Microsoft’s Steve Ballmer implicitly acknowledged the importance of the cloud services in a recent interview — Microsoft is set to announce their answer to Google Docs: the Office 365 online service. And Jan Muehlfeit, European chairman of Microsoft Corp., sees the future in cloud computing.

Apple, Google, Microsoft, as well as Facebook (where many people already store the major events and interactions of their lives on the cloud) seem to be betting their billions on a cloud-based future.

What might this future look like?  SF writer Rick Moss poses some fascinating possibilities and questions in his new novel, Ebocloud.  The “ebocloud” is an internet social network subdivided into tribes formed by shared affinities (think Facebook). The cloud addresses, as one character says, “the primordial urge for belonging” and the end of aloneness. The cloud learns from the actions and interactions of each of the members (called cousins) who are connected to the cloud with “digital tattoos” using brain-stimulating and brain-computer interfacing nanotubes.

Moss asks what happens if the interaction with the cloud became two-way? What if the cloud could begin to affect emotions? “The objective of the human-cloud collective is to facilitate a feedback loop whereby human sensory data and biometrics are uploaded to the cloud to be aggregated, analyzed and used in various applications, then redistributed back to the human participants,” says Moss in a recent interview for H+ Magazine.  He sees this interaction resulting in what he calls a “social singularity,” a transhuman superintelligence emerging from “the cloud” network.
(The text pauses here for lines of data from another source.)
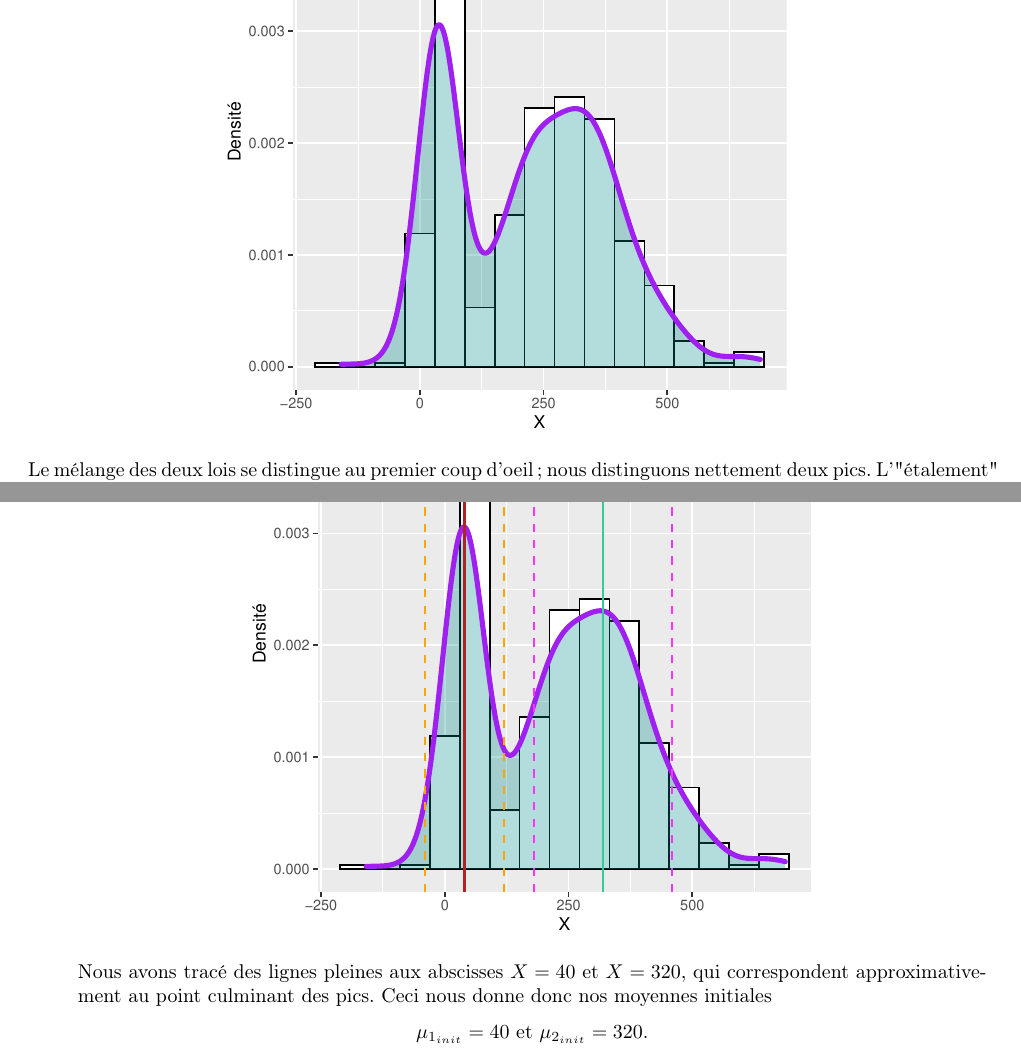
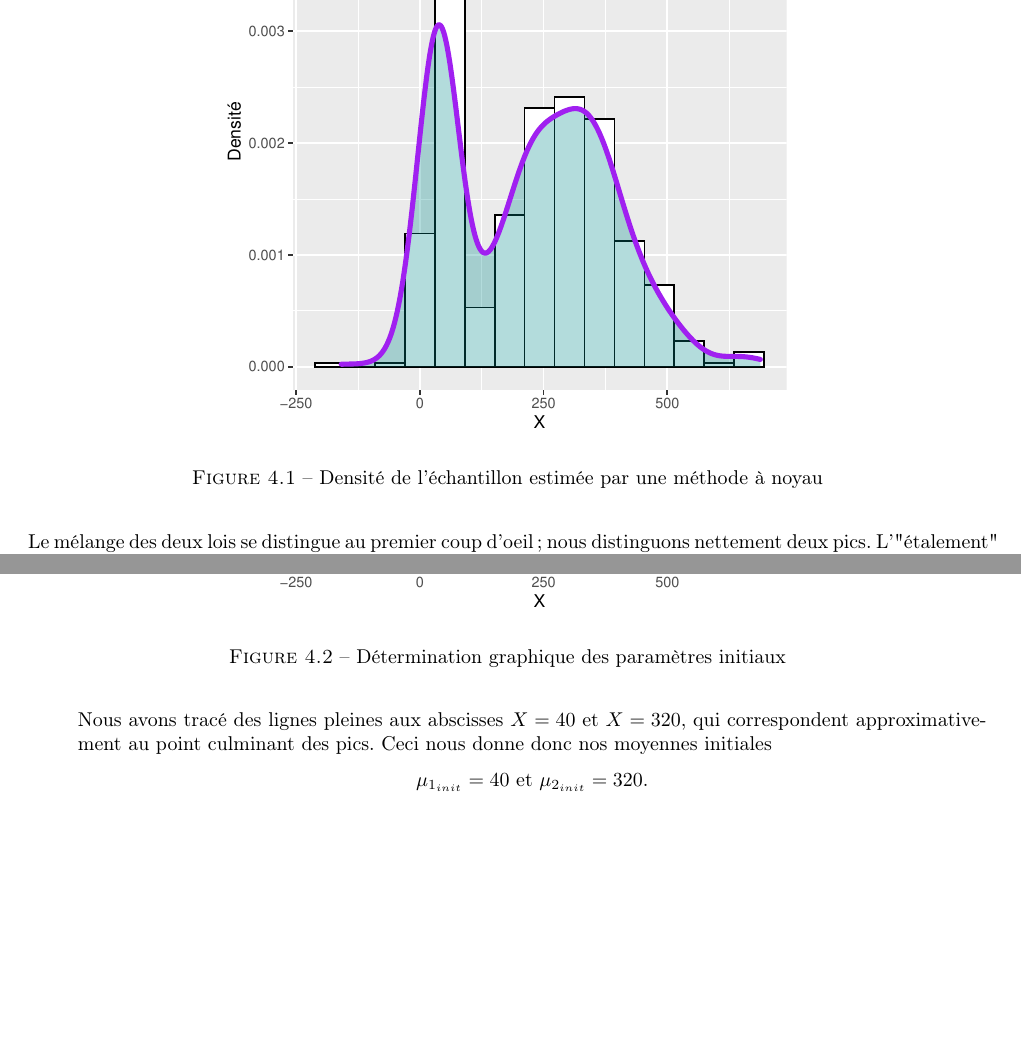
Before and after one commit to ThomasCrvl0/Projet_M1_SSD_mouettes, a LaTeX document (Latex/rapport.tex): two parts of pages 27 and 28 of 38, joined at a grey line, cut so that both start at the same text, the shorter picture padded with empty space. Compiled offline with pdfLaTeX.

Commit message:
Legendes figure chap 4

```diff
--- a/Latex/rapport.tex
+++ b/Latex/rapport.tex
@@ -937,9 +937,11 @@ data <- simulation(df, 500)
 \end{lstlisting}
 
 Nous commençons par tracer la courbe de densité associée à l'échantillon.
-\begin{center}
+\begin{figure}[H]
+\centering
 \includegraphics[scale=0.8]{dens_1.pdf}
-\end{center}
+\caption{Densité de l'échantillon estimée par une méthode à noyau}
+\end{figure}
 Le mélange des deux lois se distingue au premier coup d'oeil; nous distinguons nettement deux pics. L'"étalement" des pics n'étant pas les mêmes, nous pouvons supposer sans craintes que les variances des deux lois sont différentes. Il est cependant difficile d'émettre des hypothèses quant aux proportions.\newline
 Nous proposons dans ce qui suit deux sous-sections. Dans la première, nous déterminerons les paramètres initiaux via la première méthode décrite précedemment. Nous pourrons dès lors réaliser une première exécution de notre implémentation de l'algorithme EM.
 Dans la seconde section, nous ferons de même, en considérant cette fois-ci la seconde méthode de détermination des paramètres initiaux.
@@ -951,9 +953,11 @@ Dans la seconde section, nous ferons de même, en considérant cette fois-ci la
 \item
 Commençons par déterminer les paramètres initiaux via une méthode graphique. Cette méthode sera basée sur des heuristiques très approximatives, mais nous permettra d'obtenir des valeurs initiales plutôt correctes. \newline
 Pour les moyennes, nous considèrerons l'abscisse correspondant au point culminant des pics; et pour les écarts-types $\sigma$, nous tenterons de déterminer la valeur entre la moyenne précédemment déterminée et le point d'inflexion du pic. Après plusieurs essais sur $R$, nous obtenons le graphique suivant :
-\begin{center}
+\begin{figure}[H]
+\centering
 \includegraphics[scale=0.8]{dens_1bis.pdf}
-\end{center}
+\caption{Détermination graphique des paramètres initiaux}
+\end{figure}
 Nous avons tracé des lignes pleines aux abscisses $X=40$ et $X=320$, qui correspondent approximativement au point culminant des pics. Ceci nous donne donc nos moyennes initiales
 \begin{center}
 $\mu_{1_{init}} =  40$ et $\mu_{2_{init}} = 320$.
```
While Moss concedes that the technology is not yet in place for such a social singularity, he considers his novel a warning to future application developers: “The likes of Apple, Google and Facebook, with their billions to burn on wild-eyed notions, could very likely spur technological leaps in these areas. It would be nice if these developers were at least aware of the possibility of a social singularity so that they don’t stumble into the phenomenon blindly. That could be tragic.”